WORK REQUIRED - Give the number of lines below that hold the string "name", and nothing more.
⁂
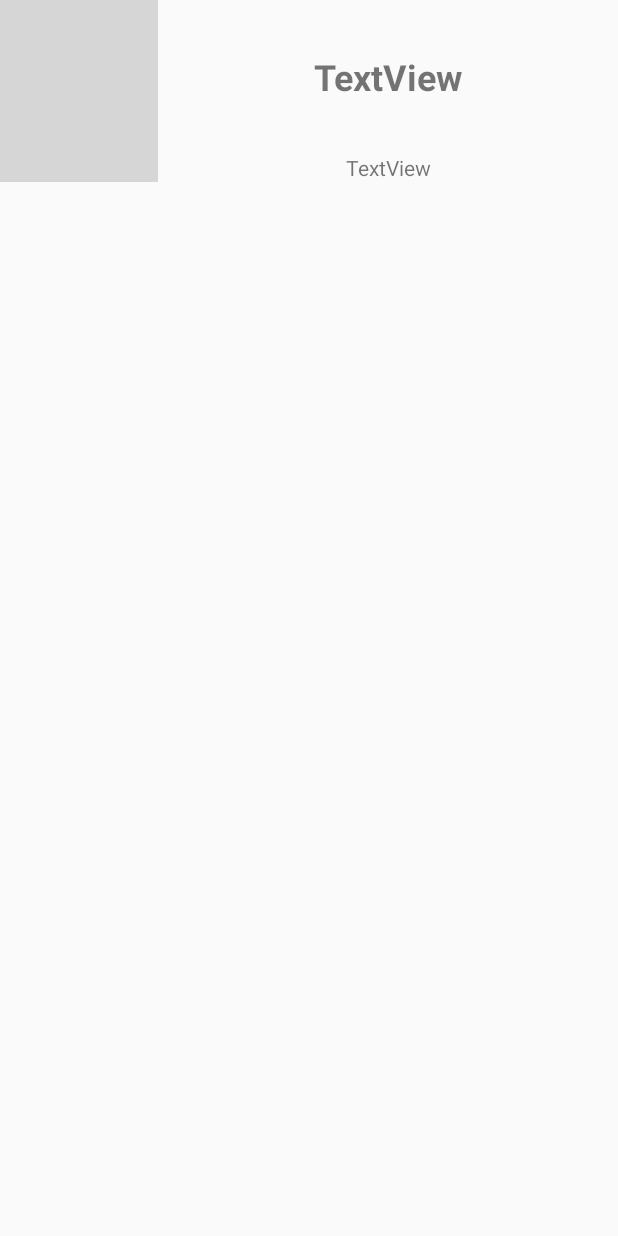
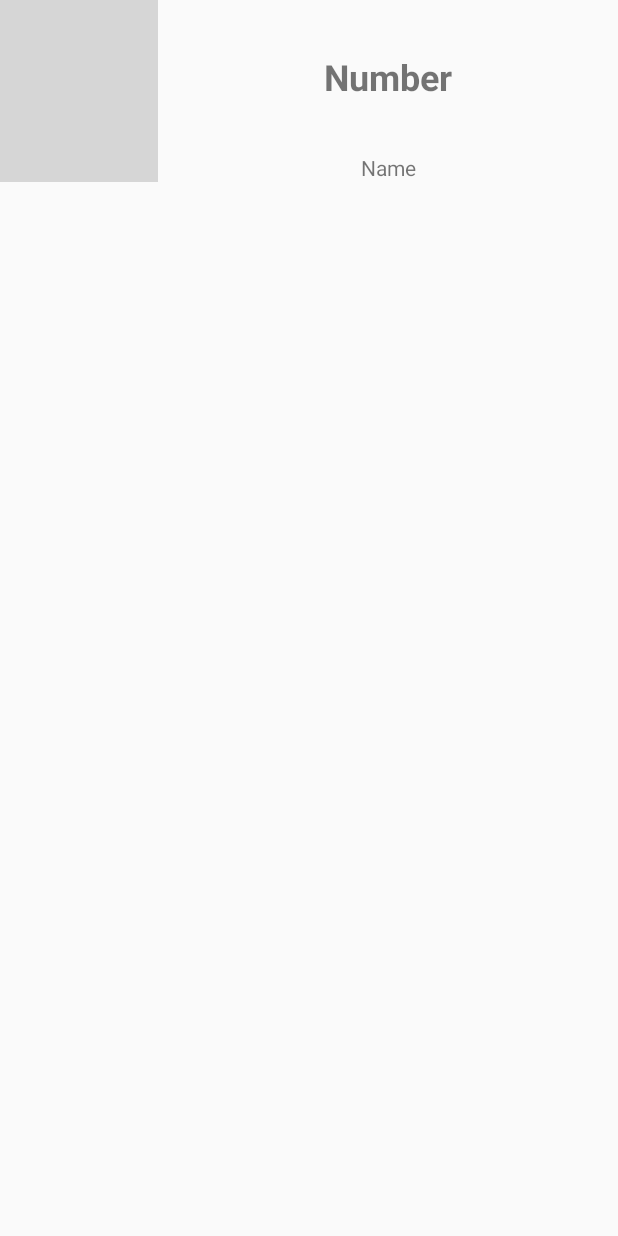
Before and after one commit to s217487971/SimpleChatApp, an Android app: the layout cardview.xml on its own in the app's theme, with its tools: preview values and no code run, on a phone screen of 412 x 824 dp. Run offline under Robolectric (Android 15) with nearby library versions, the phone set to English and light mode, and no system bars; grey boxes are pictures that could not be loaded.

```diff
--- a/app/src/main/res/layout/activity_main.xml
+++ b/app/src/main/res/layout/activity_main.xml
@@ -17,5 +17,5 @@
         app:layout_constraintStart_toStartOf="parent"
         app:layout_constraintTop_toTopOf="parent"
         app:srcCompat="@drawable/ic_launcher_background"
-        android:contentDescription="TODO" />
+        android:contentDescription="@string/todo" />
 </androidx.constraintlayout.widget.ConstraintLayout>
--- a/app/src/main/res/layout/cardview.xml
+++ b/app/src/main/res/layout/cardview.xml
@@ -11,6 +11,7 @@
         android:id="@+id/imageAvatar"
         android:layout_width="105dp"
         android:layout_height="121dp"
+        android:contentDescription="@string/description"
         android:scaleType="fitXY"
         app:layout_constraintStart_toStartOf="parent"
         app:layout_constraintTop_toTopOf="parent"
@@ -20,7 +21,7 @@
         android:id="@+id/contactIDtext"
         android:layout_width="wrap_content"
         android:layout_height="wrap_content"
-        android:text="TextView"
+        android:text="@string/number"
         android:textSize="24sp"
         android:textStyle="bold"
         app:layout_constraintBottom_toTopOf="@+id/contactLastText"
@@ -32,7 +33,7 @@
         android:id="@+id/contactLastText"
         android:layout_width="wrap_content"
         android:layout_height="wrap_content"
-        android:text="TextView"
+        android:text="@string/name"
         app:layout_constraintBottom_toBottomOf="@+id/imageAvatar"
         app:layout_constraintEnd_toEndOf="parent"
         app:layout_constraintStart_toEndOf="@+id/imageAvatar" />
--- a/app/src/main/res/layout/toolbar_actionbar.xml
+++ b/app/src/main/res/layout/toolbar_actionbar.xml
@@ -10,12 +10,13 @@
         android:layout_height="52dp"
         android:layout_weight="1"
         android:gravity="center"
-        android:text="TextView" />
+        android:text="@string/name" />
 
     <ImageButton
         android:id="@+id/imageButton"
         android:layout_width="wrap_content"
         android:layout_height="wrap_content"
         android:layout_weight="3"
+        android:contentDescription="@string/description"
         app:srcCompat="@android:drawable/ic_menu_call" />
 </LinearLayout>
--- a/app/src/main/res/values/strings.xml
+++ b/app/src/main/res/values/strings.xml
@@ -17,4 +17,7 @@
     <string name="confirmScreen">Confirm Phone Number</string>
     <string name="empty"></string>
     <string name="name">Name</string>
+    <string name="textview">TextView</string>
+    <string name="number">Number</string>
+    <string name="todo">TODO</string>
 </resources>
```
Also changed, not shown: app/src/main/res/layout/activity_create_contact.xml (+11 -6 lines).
⁂
COMPLETED TASK - 8